As Europe proposes ambitious green legislation, the United States heads in the opposite direction. In March, the country rolled back car standards, finalizing a rule that requires car manufacturers to make their new fleets 1.5% more fuel-efficient each year — much lower than the 5% each year established by the previous administration. This week, 23 states and several cities sued the government over the rule change.
“[The new rule] is a job-killer and public health hazard,” said California Attorney General Xavier Becerra, in a statement. “It will increase costs to consumers and allow the emission of dangerous pollutants that directly threaten the health of our families.”
Read more in The Verge.
To prevent pandemics, stop disrespecting nature
As long as we continue to destroy nature, we shouldn’t be surprised by the emergence of new diseases, argues Thomas Lovejoy, a leading conservationist and biodiversity scholar, in an op-ed for National Geographic.
“Nature sustains us. It’s where we originated,” writes Lovejoy, who is a member of Earth Day Network’s Global Advisory Committee. “The lesson for humanity from this pandemic is not to be afraid of nature, but rather to restore it, embrace it, and understand how to live with and benefit from it.”
With the International Day for Biological Diversity a week ago, we, too, wrote about our destructive relationship with nature and the toll it has on biodiversity. Now, according to research published this week in Nature, current human activity threatens more than 50 billion years of unique evolutionary history in species.
Birding while black
A viral video on Twitter captured a white woman calling the police on a black man, Christian Cooper, who was bird watching in New York City’s Central Park. The incident soon became a larger discussion on race and prejudice in America, as well as in the outdoor community.

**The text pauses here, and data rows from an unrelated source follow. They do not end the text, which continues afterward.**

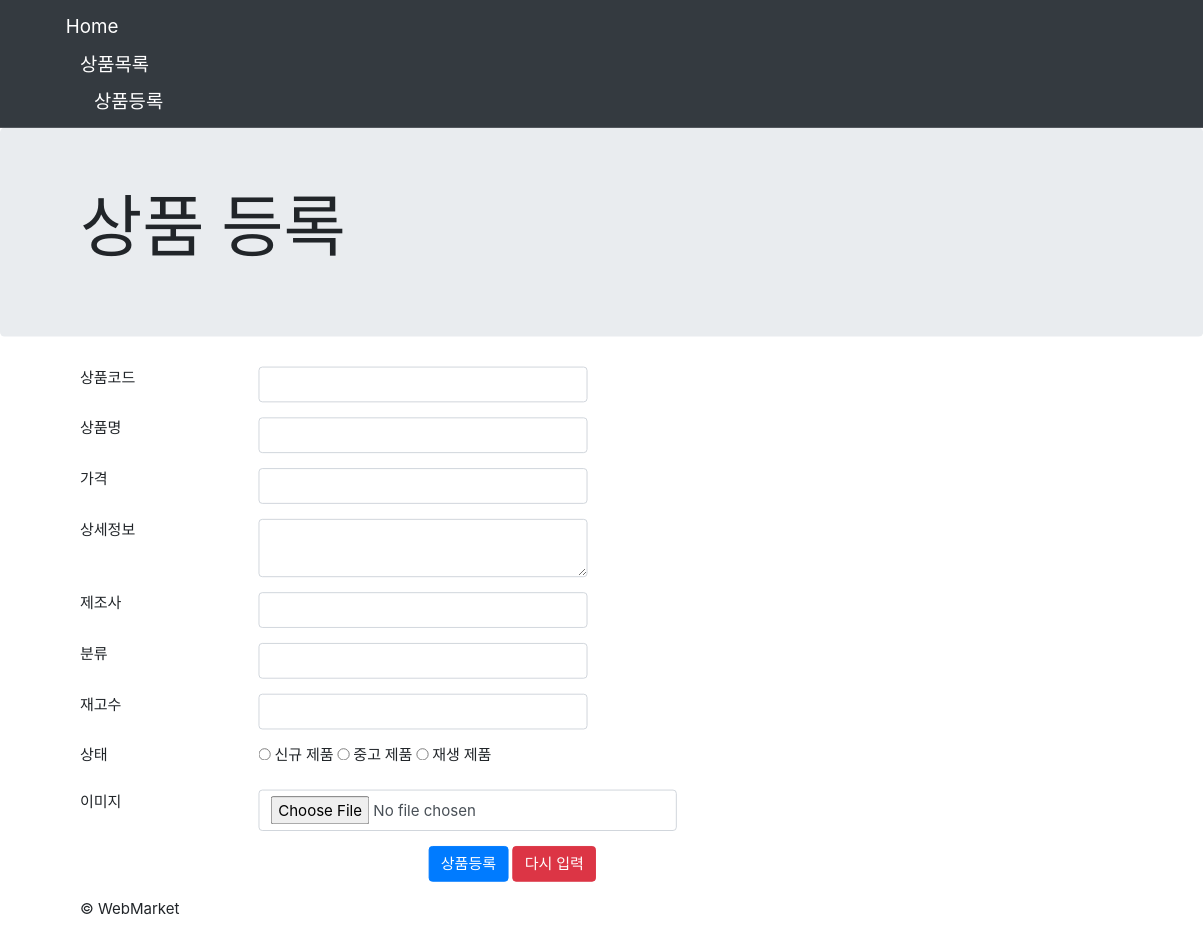
Repository: davisbyun/ai
Page: http://localhost/WebMarket/addProduct.jsp
The author's editor kept a copy of each file at every save. The page is drawn from the files as they stood at one save, then again after the next save.
The browser window is 1280 px wide. The pictures show the whole page, at 94% of full size.
Some web fonts or font styles are not loaded; a fallback is used. The page is served by Tomcat 9. Other server files are loaded and not shown.

Above is the page before, as saved 2024-01-26 02:01:42.

### WebMarket/src/main/webapp/addProduct.jsp
<%@ page language="java" contentType="text/html; charset=UTF-8"
    pageEncoding="UTF-8"%>
<!DOCTYPE html>
<html>
<head>
<meta charset="UTF-8">
<title>상품등록</title>
<link rel="stylesheet" href="https://cdn.jsdelivr.net/npm/bootstrap@4.0.0/dist/css/bootstrap.min.css" integrity="sha384-Gn5384xqQ1aoWXA+058RXPxPg6fy4IWvTNh0E263XmFcJlSAwiGgFAW/dAiS6JXm" crossorigin="anonymous">
<style>
  @import url('https://fonts.googleapis.com/css2?family=Hahmlet&display=swap');
  .f1 { font-family: 'Hahmlet', serif; }
</style>

</head>
<body>
   <jsp:include page="menu.jsp"></jsp:include>
   <div class="jumbotron">
    <div class="container">
        <h1 class="display-3 f1"> 상품 등록 </h1>
    </div>
  </div>
  <div class="container">
    <form action="./processAddProduct.jsp"  name="newProduct"
          enctype="multipart/form-data" class="form-horizontal"  method="post">

         <div class="form-group row">
            <label class="col-sm-2 f1"> 상품코드 </label>
            <div class="col-sm-4">
                <input type="text" name="productId" id="productId"  class="form-control">
            </div>
         </div>

         <div class="form-group row">
            <label class="col-sm-2 f1"> 상품명 </label>
            <div class="col-sm-4">
                <input type="text" name="name"  id="name"   class="form-control">
            </div>
         </div>

         <div class="form-group row">
            <label class="col-sm-2 f1"> 가격 </label>
            <div class="col-sm-4">
                <input type="text" name="unitPrice" id="unitPrice" class="form-control">
            </div>
         </div>

         <div class="form-group row">
            <label class="col-sm-2 f1"> 상세정보 </label>
            <div class="col-sm-4">
                <textarea name="description"  id="description" cols="50" rows="2" class="form-control"></textarea>
            </div>
         </div>

         <div class="form-group row">
            <label class="col-sm-2 f1"> 제조사 </label>
            <div class="col-sm-4">
                <input type="text" name="manufacturer" id="manufacturer" class="form-control">
            </div>
         </div>

         <div class="form-group row">
            <label class="col-sm-2 f1"> 분류 </label>
            <div class="col-sm-4">
                <input type="text" name="category" id="category" class="form-control">
            </div>
         </div>

         <div class="form-group row">
            <label class="col-sm-2 f1"> 재고수 </label>
            <div class="col-sm-4">
                <input type="text" name="unitsInStock" id="unitsInStock" class="form-control">
            </div>
         </div>

         <div class="form-group row">
            <label class="col-sm-2 f1"> 상태 </label>
            <div class="col-sm-4 f1">
                <input type="radio" name="condition" value="New"> 신규 제품
                <input type="radio" name="condition" value="Old"> 중고 제품
                <input type="radio" name="condition" value="Refurbished"> 재생 제품
            </div>
         </div>

         <div class="form-group row">
           <label class="col-sm-2">이미지</label>
           <div class="col-sm-5">
             <input type="file" name="productImage" id="productImage" class="form-control">
           </div>
         </div>


         <div class="form-group row">
            <div class="col-sm-offset-2  col-sm-10  col  text-center">
                <input type="button"  class="btn btn-primary f1" value="상품등록" onclick="checkAddProd()">
                 <input type="reset"  class="btn btn-danger f1" value="다시 입력">
            </div>
         </div>

    </form>

  </div>
  <jsp:include page="footer.jsp"></jsp:include>

  <script type="text/javascript"  src="./js/validation.js"></script>
</body>
</html>

### WebMarket/src/main/webapp/menu.jsp
<%@ page language="java" contentType="text/html; charset=UTF-8"
    pageEncoding="UTF-8"%>
<!DOCTYPE html>
<html>
<head>
<meta charset="UTF-8">
<title>Insert title here</title>
<link rel="stylesheet" href="https://cdn.jsdelivr.net/npm/bootstrap@4.0.0/dist/css/bootstrap.min.css" integrity="sha384-Gn5384xqQ1aoWXA+058RXPxPg6fy4IWvTNh0E263XmFcJlSAwiGgFAW/dAiS6JXm" crossorigin="anonymous">
</head>
<body>
	 <nav class="navbar navbar-expand navbar-dark bg-dark">
    <div class="container">
        <div class="navbar-header">
            <a class="navbar-brand" href="./welcome.jsp">Home</a>
        <div class="container">
        <div class="navbar-header">
            <a class="navbar-brand" href="./welcome.jsp">상품목록</a>
        <div class="container">
        <div class="navbar-header">
            <a class="navbar-brand" href="./welcome.jsp">상품등록</a>
         </div>
     </div>
   </nav>
</body>
</html>

### WebMarket/src/main/webapp/footer.jsp
<%@ page language="java" contentType="text/html; charset=UTF-8"
    pageEncoding="UTF-8"%>
<!DOCTYPE html>
<html>
<head>
<meta charset="UTF-8">
<title>Insert title here</title>
 <link rel="stylesheet" href="https://cdn.jsdelivr.net/npm/bootstrap@4.0.0/dist/css/bootstrap.min.css" integrity="sha384-Gn5384xqQ1aoWXA+058RXPxPg6fy4IWvTNh0E263XmFcJlSAwiGgFAW/dAiS6JXm" crossorigin="anonymous">
</head>
<body>
     <footer class="container">
	    <p>&copy; WebMarket</p>
	 </footer>
</body>
</html>

### WebMarket/src/main/webapp/js/validation.js
function checkAddProd() {

   //요구사항
   // 1. 상품 아이디 체크 - 상품코드와 숫자를 조합하여 5~12자까지 입력 반드시 첫글자는 P로 시작하기
   // 2. 상품명 체크하기 - 최소 4자에서 12자까지 입력하기
   // 3. 상품 가격 체크하기  - 숫자만 입력하기
   // 4. 상품 가격 체크하기 - 음수는 입력 안됨
   // 5. 재고수 체크하기 - 숫자만 입력하기

   // 처리순서 : 1단계 폼에 입력한 내용을 가지고 온다.  2단계 조건문으로 검사를 한다. 3단계 2단계 모두 통과되면 전송한다.
    // 1단계 폼에 입력한 내용을 가지고 온다.
      var  productId = document.getElementById("productId");
      var  name = document.getElementById("name");
      var  unitPrice = document.getElementById("unitPrice");
      var  unitsInStock = document.getElementById("unitsInStock");
    // 2단계 조건문으로 검사를 한다.
      // 1. 상품 아이디 체크 - 상품코드와 숫자를 조합하여 5~12자까지 입력 반드시 첫글자는 P로 시작하기
      /*
      if (   check( 정규표현식, 변수명, 표시할메시지 )     ) {
           productId.focus();
           return false;
       }

       function check( var 정규표현식, var 변수명, var 표시할메시지    ) {
             정규표현식 처리
             alert(표시할메시지);
             return false;
        }
       */
       // 1. 요구사항
       if( ! check( /^P[0-9]{4,11}$/, productId, "상품코드와 숫자를 조합하여 5~12자까지 입력 반드시 첫글자는 P로 시작하기") ) {
            return false;
       }

       // 2. 상품명 체크하기 - 최소 4자에서 12자까지 입력하기
       if( ! check( /^[0-9a-zA-z]{4,12}$/  , name  , "최소 4자에서 12자까지 입력하기") ){
              return false;
      }

      // 3. 상품 가격 체크하기  - 숫자만 입력하기
       if( ! check( /^[0-9]*$/  , unitPrice  , "숫자만 입력하기") ){
              return false;
        }

       // 4. 상품 가격 체크하기 - 음수는 입력 안됨
       if ( unitPrice.value < 0) {
            alert("음수는 입력 안됨");
            return false;
        }

        // 5. 재고수 체크하기 - 숫자만 입력하기
        if( ! check( /^[0-9]*$/  , unitsInStock  , "숫자만 입력하기") ){
              return false;
        }


       function check(  regExp,  e,  meg  ) {
          if( regExp.test( e.value ) ) {
                return true;
          }
            alert( meg );
            productId.focus();
            return false;
       }




    // 3단계 2단계 모두 통과되면 전송한다.
        document.newProduct.submit(); // newProduct는 <form> 태그의 name
}

After the next save:
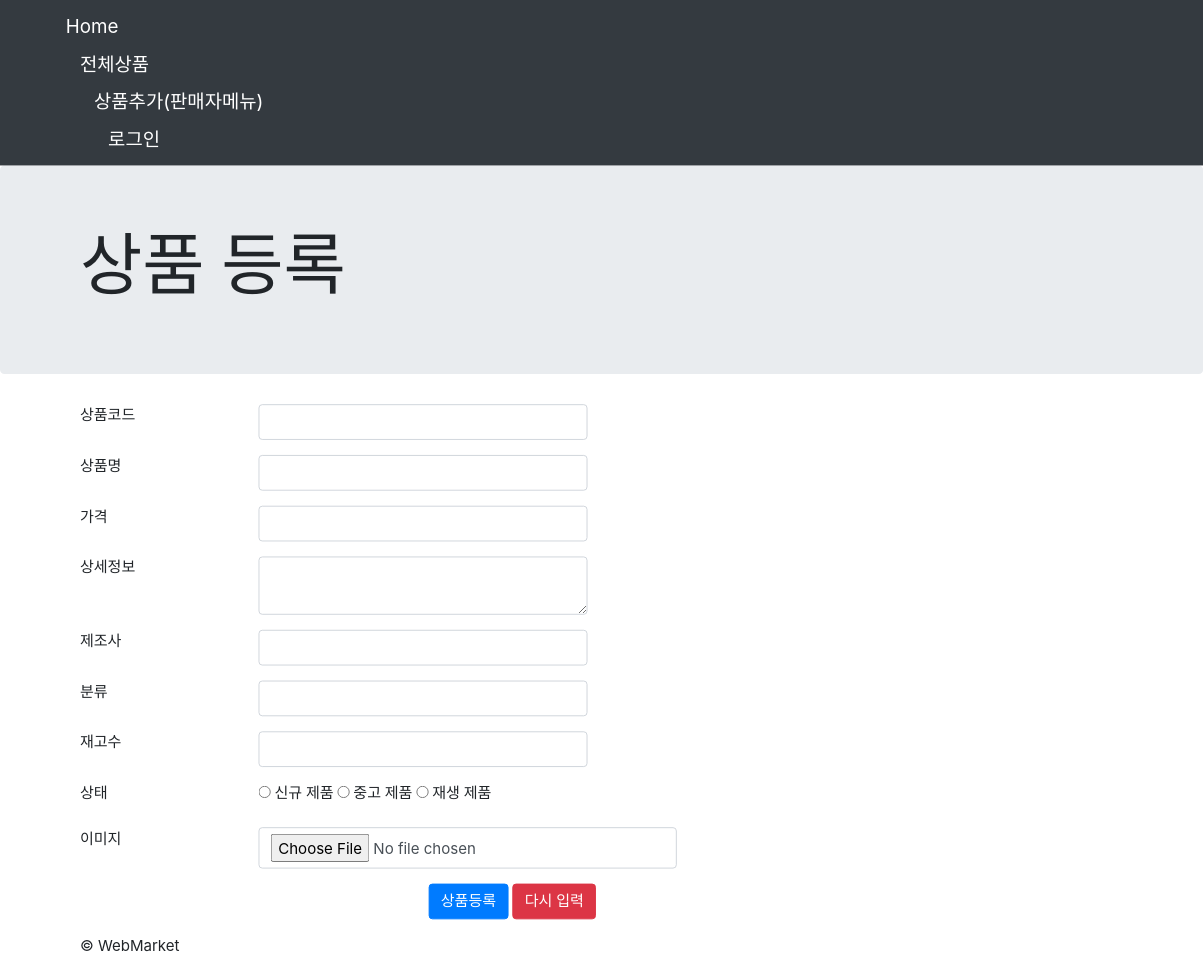
Saved 71 s later.
--- a/WebMarket/src/main/webapp/menu.jsp
+++ b/WebMarket/src/main/webapp/menu.jsp
@@ -14,10 +14,13 @@
             <a class="navbar-brand" href="./welcome.jsp">Home</a>
         <div class="container">
         <div class="navbar-header">
-            <a class="navbar-brand" href="./welcome.jsp">상품목록</a>
+            <a class="navbar-brand" href="./welcome.jsp">전체상품</a>
         <div class="container">
         <div class="navbar-header">
-            <a class="navbar-brand" href="./welcome.jsp">상품등록</a>
+            <a class="navbar-brand" href="./welcome.jsp">상품추가(판매자메뉴)</a>
+         <div class="container">
+        <div class="navbar-header">
+            <a class="navbar-brand" href="./welcome.jsp">로그인</a>
          </div>
      </div>
    </nav>

After the save that followed:
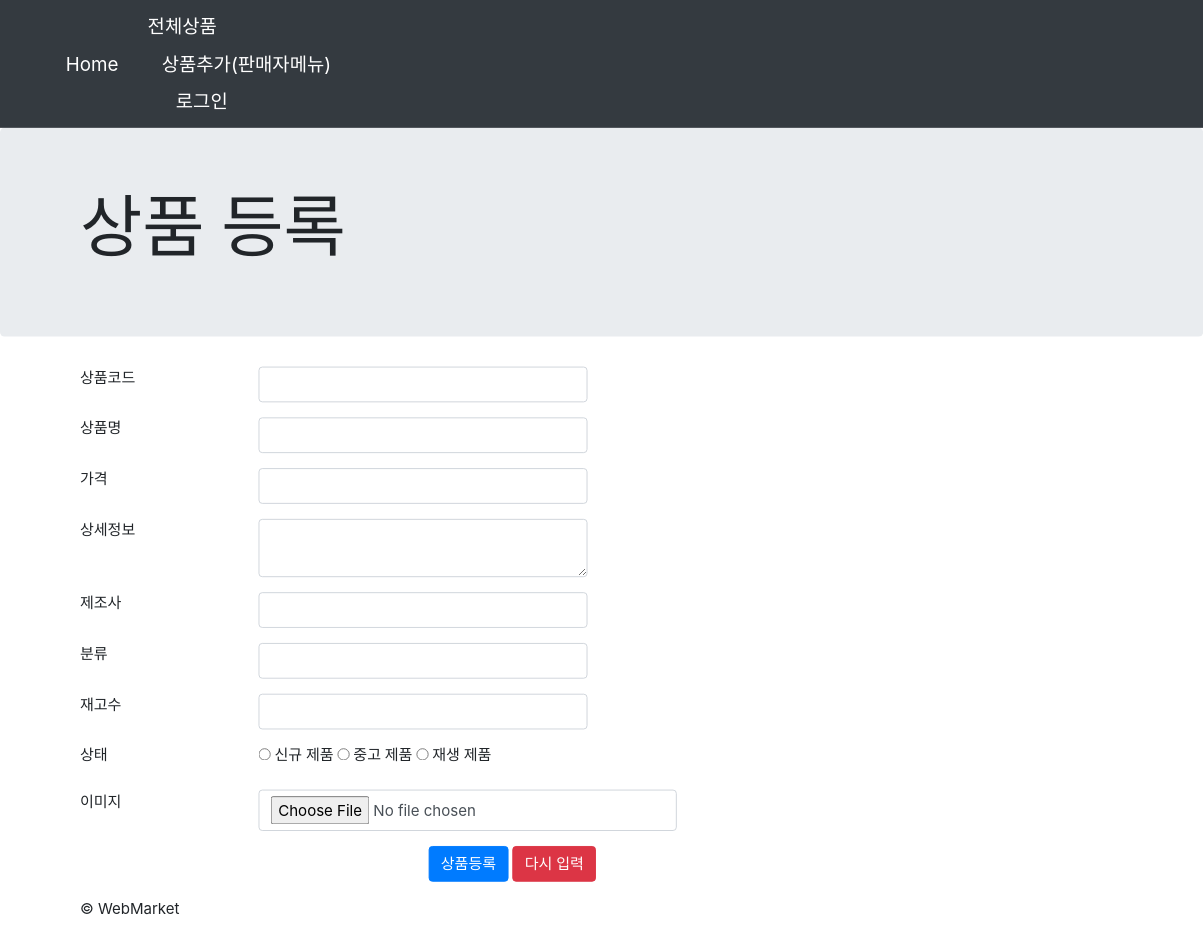
Saved 42 s later.
--- a/WebMarket/src/main/webapp/menu.jsp
+++ b/WebMarket/src/main/webapp/menu.jsp
@@ -12,12 +12,15 @@
     <div class="container">
         <div class="navbar-header">
             <a class="navbar-brand" href="./welcome.jsp">Home</a>
+        </div>
         <div class="container">
         <div class="navbar-header">
             <a class="navbar-brand" href="./welcome.jsp">전체상품</a>
+        </div>
         <div class="container">
         <div class="navbar-header">
             <a class="navbar-brand" href="./welcome.jsp">상품추가(판매자메뉴)</a>
+        </div>
          <div class="container">
         <div class="navbar-header">
             <a class="navbar-brand" href="./welcome.jsp">로그인</a>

“While the racist history around who has access to parks and wilderness has contributed to the current lack of diversity in green spaces and environmental organizations, so does the ongoing racism people of color — especially black people — experience when they try to enjoy the outdoors,” writes Yessenia Funes for Earther.
Read the National Audubon Society’s response to the incident.
Migratory birds struggle to adapt to climate change
Speaking of birding, migratory birds in the Eastern U.S. may be particularly vulnerable to climate change compared with birds that stay put during the winter, according to research published this week in Proceedings of the National Academy of Sciences.
“Spring is happening earlier and earlier, but there’s some concern that migratory birds can’t keep pace with that change,” coauthor of the study Clark Rushing tells Popular Science. “If they’re showing up at the same time they always have, they’re kind of getting the rug pulled out underneath them when they get to the breeding grounds.”
Stamp out voter suppression
2020 is the most important election year for the environment. But if the coronavirus rages into November, how citizens vote in the U.S. will be even more complicated than usual. Voting by mail, despite false claims of increased fraud, ensures all people can legally and safely vote.
“[V]oting by mail is the only way to enable every citizen to register and vote securely and remotely,” writes Devin Coldewey for TechCrunch. “Anything less can only be considered deliberate obstruction, or at best willful negligence, of the electoral process.”
Eagle numbers soar
Now for some good news: Massachusetts sees a dramatic uptick in bald eagles, a species once listed as endangered. The Massachusetts Division of Fisheries and Wildlife announced it has already documented over 70 active eagle nests throughout Massachusetts this spring. That also includes the first bald eagle’s nest with eggs in Cape Cod in 115 years.
Read more in Newsweek.
Chill out, and listen to a podcast
That was a lot, huh? Take a break from the news and listen to one of these nine podcasts that can soothe your coronavirus anxiety, as recommended by Vox.